stuck out from under a fur hat, and if you
looked close, you would see the small
gold ring in his right earlobe.
If you asked him about it, he would tell you
it was from his latest visit to Morocco,
where everyone’s smiles are wider than their dark faces,
their teeth white as Russian snow.
He’d go on about the markets,
more plentiful than raisins in raisin bread.
Markets with spices, vegetables, ivory,
ebony, gold, liquor, and clothes with more colors
than you’ve ever seen in your life.
He could go on about it for awhile, until you asked him
about the tail of a tattoo hidden under the sleeve of his left upper arm,
the one of the squinting red serpent.
Then, he’d groan and put a hand over his eyes, smiling
sheepishly beneath his fingers. Nothing could stop him
from telling about his single trip to the Orient –
he’d begin by folding his hands behind his head.
You’d be taken into a neat countryside with strange flat-topped trees
a wide sky fringed by purple mountains
and curved red-and-black roofs,
past pointed round hats in spiking green fields that led as far as the eye could see.
He would skip over the part where he’d gotten drunk on
rice wine and tell you that he was conscious
when he’d received his reptilian tattoo.
He’d laugh boisterously about it, and you’d see the gap
in his bottom jaw.
Strangely, though, if you ask the Czarevich about the missing
incisor, he’d change the subject quickly, and a sadness would shine
in his silver eyes for just a second before it dissipated.
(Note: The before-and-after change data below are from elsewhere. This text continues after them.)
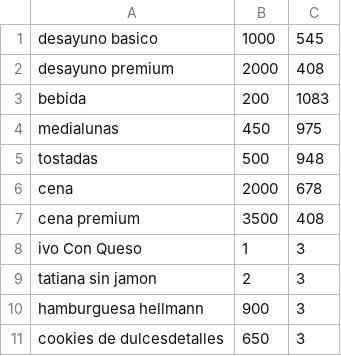
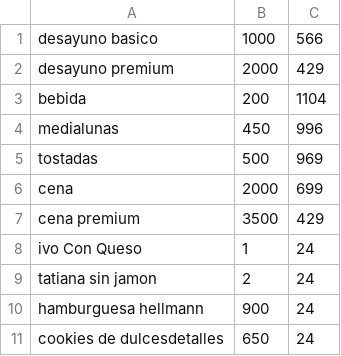
Before and after one commit to Ivocape/Hotel_4.0, a CSV file: buffet.csv, drawn as a sheet.

```diff
--- a/buffet.csv
+++ b/buffet.csv
@@ -1,11 +1,11 @@
-desayuno basico,1000,545
-desayuno premium,2000,408
-bebida,200,1083
-medialunas,450,975
-tostadas,500,948
-cena,2000,678
-cena premium,3500,408
-ivo Con Queso,1,3
-tatiana sin jamon,2,3
-hamburguesa hellmann,900,3
-cookies de dulcesdetalles,650,3
+desayuno basico,1000,566
+desayuno premium,2000,429
+bebida,200,1104
+medialunas,450,996
+tostadas,500,969
+cena,2000,699
+cena premium,3500,429
+ivo Con Queso,1,24
+tatiana sin jamon,2,24
+hamburguesa hellmann,900,24
+cookies de dulcesdetalles,650,24
```
Also changed, not shown: ingresos.csv, 7 other files.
You might look twice, wondering if it were really there, but then
you’d decide that it is rude to
stare at royalty.